The Edible Flower Garden is a beautiful collection of flowers that can be used for cookery: from candied violets and roses to decorate appetizers and cakes, to nasturtiums for a colorful shrimp salad, to day lily buds, pink clover, and wild mustard flowers that are tossed together in a spectacular stir-fry.
The Way to Make Wine
09 October 2013, 05:59
2010 | PDF | 31.36MB
Geared to everyday wine lovers who want to drink well, save money, and impress their friends, this book reveals everything needed to make delicious wines-both reds and whites-from start to finish. A new preface on the new trend and options in home winemaking update this edition.
Fermented Foods for Health
09 October 2013, 05:56
2013 | PDF | 24.85MB
Fermented foods have shown to be beneficial for a number of health conditions including candida overgrowth, IBS and digestive difficulties, sugar/carb cravings, and other inflammatory disorders. What’s more, science is starting to show that our modern lifestyle of completely eschewing bacteria via pasteurized foods, hand sanitizers, disinfectants, and antibiotics is actually making us more, not less, susceptible to illness and allergies. Regular inclusion of fermented foods in the diet naturally combats bad bacteria and strengthens the immune system.
Fermented Foods for Health includes meal plans of fermented foods for addressing specific ailments and repairing the metabolism. Seventy-five delicious recipes show readers how to ferment everything from meats to vegetables, fruits, and dairy—and how to utilize each of them for specific health benefits such as balancing the body's PH, increasing enzyme production, and strengthening immunity.
Not Your Mother's Fondue
09 October 2013, 05:53
2010 | EPUB | 3.0MB
Did your mother have a fondue pot?

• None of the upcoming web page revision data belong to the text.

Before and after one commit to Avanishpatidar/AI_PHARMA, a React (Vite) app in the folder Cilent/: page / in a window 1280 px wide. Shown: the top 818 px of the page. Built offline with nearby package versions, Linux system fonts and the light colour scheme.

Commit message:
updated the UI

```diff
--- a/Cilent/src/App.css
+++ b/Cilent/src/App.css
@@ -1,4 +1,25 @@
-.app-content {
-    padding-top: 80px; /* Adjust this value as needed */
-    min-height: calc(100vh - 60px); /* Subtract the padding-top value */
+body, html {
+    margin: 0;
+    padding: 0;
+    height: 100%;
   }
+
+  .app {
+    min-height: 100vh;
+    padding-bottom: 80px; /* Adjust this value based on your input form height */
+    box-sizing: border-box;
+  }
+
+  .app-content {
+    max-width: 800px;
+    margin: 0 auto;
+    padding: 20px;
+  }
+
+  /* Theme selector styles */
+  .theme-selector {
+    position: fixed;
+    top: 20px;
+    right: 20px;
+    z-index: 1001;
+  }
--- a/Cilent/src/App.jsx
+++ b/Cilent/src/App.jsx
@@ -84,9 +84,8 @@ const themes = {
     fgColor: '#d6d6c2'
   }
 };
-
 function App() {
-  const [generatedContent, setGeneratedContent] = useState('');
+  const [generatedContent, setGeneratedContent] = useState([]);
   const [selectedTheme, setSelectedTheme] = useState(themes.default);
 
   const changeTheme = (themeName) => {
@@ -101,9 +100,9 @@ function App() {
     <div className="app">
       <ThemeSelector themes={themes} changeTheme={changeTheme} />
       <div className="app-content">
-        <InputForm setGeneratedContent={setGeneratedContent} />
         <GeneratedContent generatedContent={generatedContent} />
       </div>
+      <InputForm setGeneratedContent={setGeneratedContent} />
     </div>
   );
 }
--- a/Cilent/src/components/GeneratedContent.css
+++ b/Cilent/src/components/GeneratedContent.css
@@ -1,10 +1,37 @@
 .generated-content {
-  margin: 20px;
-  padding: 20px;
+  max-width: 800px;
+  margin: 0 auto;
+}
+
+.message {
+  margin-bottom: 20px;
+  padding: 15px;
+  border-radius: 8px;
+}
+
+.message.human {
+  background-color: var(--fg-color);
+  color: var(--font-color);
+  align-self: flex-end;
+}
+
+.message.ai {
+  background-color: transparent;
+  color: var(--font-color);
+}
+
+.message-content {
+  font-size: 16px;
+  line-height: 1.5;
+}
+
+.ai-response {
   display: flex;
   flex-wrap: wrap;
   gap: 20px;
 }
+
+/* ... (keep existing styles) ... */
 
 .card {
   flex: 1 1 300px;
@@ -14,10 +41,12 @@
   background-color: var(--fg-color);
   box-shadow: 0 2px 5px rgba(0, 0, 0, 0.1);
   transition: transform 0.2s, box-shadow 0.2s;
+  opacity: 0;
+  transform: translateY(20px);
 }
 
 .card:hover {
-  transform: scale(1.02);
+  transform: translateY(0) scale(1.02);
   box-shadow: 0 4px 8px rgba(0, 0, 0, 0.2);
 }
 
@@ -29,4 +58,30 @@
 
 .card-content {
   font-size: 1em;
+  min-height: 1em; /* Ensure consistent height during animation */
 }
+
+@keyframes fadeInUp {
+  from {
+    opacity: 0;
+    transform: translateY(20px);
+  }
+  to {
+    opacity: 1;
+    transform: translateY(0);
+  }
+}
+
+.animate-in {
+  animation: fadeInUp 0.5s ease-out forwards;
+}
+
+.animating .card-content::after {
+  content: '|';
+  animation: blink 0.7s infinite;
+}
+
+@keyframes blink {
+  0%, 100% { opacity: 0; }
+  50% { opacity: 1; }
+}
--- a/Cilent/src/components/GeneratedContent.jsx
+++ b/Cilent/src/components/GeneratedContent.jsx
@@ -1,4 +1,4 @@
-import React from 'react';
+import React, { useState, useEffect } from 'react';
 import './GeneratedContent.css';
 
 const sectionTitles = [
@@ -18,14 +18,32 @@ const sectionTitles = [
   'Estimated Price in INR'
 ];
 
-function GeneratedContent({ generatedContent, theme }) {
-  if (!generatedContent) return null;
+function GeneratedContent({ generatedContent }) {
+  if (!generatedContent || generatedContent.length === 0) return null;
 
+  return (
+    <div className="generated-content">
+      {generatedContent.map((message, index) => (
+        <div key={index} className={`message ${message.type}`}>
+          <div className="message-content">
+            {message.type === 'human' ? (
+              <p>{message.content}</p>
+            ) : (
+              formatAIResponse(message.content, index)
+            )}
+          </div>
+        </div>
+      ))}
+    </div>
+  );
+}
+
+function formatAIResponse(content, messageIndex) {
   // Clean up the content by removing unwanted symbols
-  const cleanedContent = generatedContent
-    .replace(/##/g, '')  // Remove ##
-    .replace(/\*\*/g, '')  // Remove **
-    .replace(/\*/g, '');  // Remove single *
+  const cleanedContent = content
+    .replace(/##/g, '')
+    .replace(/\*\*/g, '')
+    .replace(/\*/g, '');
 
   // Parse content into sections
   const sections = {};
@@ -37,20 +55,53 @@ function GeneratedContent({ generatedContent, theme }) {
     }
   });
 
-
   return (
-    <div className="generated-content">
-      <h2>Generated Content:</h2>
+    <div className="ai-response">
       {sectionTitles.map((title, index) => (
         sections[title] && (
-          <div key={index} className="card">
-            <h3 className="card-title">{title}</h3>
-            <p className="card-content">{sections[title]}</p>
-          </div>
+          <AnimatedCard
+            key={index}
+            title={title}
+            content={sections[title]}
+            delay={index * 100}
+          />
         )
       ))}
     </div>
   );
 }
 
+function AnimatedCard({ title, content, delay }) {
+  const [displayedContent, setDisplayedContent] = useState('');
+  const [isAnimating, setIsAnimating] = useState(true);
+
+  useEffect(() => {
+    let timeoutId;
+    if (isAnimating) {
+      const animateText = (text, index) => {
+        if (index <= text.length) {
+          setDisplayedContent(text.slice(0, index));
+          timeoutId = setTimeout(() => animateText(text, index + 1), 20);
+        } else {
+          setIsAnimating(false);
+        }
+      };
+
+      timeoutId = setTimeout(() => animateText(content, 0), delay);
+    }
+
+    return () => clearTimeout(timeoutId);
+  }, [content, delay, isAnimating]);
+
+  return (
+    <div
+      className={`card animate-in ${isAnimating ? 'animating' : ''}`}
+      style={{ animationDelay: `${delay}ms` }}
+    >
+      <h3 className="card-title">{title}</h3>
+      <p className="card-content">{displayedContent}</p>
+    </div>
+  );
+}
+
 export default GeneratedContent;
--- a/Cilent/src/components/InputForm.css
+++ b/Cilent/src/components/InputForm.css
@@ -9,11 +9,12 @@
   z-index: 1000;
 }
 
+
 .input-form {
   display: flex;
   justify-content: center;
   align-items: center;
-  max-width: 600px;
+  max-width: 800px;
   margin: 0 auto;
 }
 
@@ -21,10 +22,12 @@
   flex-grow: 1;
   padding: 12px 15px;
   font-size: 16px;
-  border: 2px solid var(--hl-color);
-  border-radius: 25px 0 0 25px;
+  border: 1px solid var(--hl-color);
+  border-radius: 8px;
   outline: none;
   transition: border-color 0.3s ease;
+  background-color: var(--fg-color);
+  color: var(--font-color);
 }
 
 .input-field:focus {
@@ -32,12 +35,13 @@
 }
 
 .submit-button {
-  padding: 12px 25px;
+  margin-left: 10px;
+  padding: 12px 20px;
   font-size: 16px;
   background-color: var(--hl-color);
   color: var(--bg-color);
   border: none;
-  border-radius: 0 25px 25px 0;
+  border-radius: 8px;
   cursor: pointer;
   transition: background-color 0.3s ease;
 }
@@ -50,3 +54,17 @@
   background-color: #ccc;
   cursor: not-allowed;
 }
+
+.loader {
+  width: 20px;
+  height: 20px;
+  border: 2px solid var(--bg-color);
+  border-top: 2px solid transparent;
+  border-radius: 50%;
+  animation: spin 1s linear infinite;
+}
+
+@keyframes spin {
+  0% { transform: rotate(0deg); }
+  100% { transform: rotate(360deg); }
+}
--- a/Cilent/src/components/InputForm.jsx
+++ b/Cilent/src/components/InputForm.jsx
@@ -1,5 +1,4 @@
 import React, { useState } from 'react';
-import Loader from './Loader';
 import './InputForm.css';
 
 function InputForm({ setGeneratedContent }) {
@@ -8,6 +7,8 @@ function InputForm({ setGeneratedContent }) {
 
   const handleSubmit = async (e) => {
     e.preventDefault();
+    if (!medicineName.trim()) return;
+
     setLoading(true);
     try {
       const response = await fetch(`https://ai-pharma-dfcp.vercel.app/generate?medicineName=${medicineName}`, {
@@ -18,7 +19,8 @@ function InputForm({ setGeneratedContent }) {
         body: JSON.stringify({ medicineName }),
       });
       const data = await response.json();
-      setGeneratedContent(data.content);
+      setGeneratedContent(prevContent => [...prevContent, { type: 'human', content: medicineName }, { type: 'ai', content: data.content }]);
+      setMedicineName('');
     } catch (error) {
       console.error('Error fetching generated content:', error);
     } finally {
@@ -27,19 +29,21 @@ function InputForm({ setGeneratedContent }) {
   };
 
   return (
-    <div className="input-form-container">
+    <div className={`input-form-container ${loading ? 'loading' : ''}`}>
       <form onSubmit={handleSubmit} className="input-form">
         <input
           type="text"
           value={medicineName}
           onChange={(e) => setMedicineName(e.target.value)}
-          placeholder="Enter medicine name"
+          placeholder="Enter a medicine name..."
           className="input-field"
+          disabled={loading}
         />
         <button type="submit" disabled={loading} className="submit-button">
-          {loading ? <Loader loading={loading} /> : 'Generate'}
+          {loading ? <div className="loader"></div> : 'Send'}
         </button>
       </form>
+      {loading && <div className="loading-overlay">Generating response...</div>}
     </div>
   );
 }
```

Did she pull it out of the closet, oh, maybe once a year, to celebrate some special occasion? Well, that was then, and this is Not Your Mother’s Fondue.
Author Hallie Harron offers a decidedly different take that will have you reaching for your fondue pot time and time again – not just for special occasions. And lest you think the fondue pot’s repertoire is limited to cheese and chocolate, this book demonstrates – deliciously – the versatility of this sometimes-neglected appliance, with simple yet sophisticated recipes for saucy fondues, broth-based fondues, and bourguignon-style dippables and dunkables. (Of course, cheese and chocolate fondues get the Not Your Mother’s treatment here, too.) Make every day fun and festive with easy, interactive, up-to-the-minute fondue!
The Pastry Chef's Apprentice
09 October 2013, 05:49
2011 | EPUB | 78.63MB
For many people, pastries, cakes, chocolates, and sweets come ready to eat right from the grocery store. If they're lucky, a local bakery or chocolate shop satisfies the community's sweet tooth. Few people think they have the skill or the time to tackle something as seemingly complicated and time-consuming as homemade pastry. In The Pastry Chef's Apprentice, author Mitch Stamm simplifies a culinary school's core pastry curriculum and teaches the reader just how quickly you can go from sifting and stirring to spectacular.
The masters featured in The Pastry Chef’s Apprentice teach classic pastry skills, such as caramel, pate a choux, tart crusts, and more, to the amateur food enthusiast. Through extensive, diverse profiles of experienced experts plus fully illustrated tutorials and delicious recipes, the reader gets insider access to real-life chefs, bakers, culinary instructors, and more.
With these new skills—or just the chance to revisit their old standards—everyone from casual cooks to devoted epicures will learn dozens of new ways to take their kitchen skills to the next level.